"Because tomorrow’s bill would hand control of the negotiations to the EU. And that would mean more dither, more delay, more confusion.
"And it would mean that the EU themselves would be able decide how long to keep this country In the EU.
"And since I refuse to go along with that plan ... we are going to have to make a choice, Mr Speaker. I don’t want an election. The public don’t want an election.
"But if the House votes for this bill tomorrow, the public will have to choose who goes to Brussels on October 17 to sort this out and take this country forward.
"Everyone will know if the Rt Hon Gentleman is the prime minister [a reference to Jeremy Corbyn], he will go to Brussels, he will beg for an extension, you will accept whatever Brussels demands and we’ll have years more arguments over Brexit.
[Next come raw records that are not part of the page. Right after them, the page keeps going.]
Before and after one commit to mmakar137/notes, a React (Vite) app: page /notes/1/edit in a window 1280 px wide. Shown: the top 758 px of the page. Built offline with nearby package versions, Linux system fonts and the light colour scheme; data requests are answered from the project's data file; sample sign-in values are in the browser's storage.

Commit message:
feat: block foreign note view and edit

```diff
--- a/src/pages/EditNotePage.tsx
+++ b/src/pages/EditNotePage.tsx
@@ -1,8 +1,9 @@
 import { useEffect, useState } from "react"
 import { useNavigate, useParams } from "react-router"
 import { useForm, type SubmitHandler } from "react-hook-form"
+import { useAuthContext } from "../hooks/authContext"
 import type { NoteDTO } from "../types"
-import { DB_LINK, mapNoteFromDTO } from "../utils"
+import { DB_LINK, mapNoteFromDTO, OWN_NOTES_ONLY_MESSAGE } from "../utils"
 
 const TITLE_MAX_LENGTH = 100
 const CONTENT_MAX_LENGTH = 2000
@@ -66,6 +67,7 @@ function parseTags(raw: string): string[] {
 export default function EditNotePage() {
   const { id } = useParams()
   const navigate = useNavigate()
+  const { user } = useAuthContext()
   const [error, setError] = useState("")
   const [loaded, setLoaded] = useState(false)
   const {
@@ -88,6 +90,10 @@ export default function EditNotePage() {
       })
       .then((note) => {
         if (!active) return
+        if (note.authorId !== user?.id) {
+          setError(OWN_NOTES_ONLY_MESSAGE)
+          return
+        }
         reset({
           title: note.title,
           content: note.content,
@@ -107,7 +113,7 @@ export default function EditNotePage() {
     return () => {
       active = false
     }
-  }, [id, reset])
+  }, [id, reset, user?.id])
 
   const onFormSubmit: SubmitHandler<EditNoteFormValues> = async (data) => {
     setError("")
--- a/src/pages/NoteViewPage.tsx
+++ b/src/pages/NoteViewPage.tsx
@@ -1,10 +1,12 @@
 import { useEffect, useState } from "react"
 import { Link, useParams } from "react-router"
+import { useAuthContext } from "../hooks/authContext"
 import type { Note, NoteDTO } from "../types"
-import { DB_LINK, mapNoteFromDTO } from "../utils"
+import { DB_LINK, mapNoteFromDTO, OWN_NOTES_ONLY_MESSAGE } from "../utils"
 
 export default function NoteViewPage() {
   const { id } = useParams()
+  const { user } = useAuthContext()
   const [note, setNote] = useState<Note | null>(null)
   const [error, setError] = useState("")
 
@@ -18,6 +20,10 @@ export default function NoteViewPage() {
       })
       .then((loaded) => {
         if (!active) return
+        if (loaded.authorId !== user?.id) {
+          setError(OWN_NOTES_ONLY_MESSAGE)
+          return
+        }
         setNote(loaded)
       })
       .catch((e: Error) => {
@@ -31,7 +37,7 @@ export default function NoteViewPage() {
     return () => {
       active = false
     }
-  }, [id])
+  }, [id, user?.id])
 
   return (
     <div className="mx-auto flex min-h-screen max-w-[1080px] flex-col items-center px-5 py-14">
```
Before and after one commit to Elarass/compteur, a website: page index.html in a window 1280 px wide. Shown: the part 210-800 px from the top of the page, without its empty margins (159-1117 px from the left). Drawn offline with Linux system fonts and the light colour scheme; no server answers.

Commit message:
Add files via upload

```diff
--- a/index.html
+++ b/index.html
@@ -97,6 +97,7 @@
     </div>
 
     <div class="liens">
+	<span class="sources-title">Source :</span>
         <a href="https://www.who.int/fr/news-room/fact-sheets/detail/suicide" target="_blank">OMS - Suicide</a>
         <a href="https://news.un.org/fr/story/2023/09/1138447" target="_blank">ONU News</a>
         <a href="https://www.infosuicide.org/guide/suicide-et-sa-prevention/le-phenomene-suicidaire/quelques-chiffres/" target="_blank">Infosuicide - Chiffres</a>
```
"And by contrast, everyone will know that if I am prime minister, I will go to Brussels, I will go for a deal and get a deal but if they won’t do a deal we will leave anyway on 31 October.
"The people of this country will have to choose.
"The leader of the opposition has been begging for an election for two years.
"I don’t want an election, but if MPs vote tomorrow to stop the negotiations and to compel another pointless delay of Brexit, potentially for years, then that will be the only way to resolve this.
"I can confirm that tonight we will are tabling a motion under the Fixed Term Parliament Act.”
Other opposition parties appeared to back Corbyn on the idea of allowing an early election only after a no-deal Brexit was blocked.
Jo Swinson, the leader of the Liberal Democrats, called on MPs to act "responsibly" and said her party would back an early election, but only after the risk of a no-deal Brexit is removed.
Green MP Caroline Lucas said Johnson "must be stopped from getting his election plan" until legislation was passed to prevent Britain from crashing out of Europe without a deal.
Crowds that have gathered outside Parliament on Tuesday have welcomed the result of the vote.
CNN's Bianca Nobilo captured this scene:
The Labour Party leader Jeremy Corbyn responded by saying he would not vote for early elections unless a bill ruling out a no-deal Brexit is passed first.
Corbyn said that if the Prime Minister wants an election he must first get the bill passed.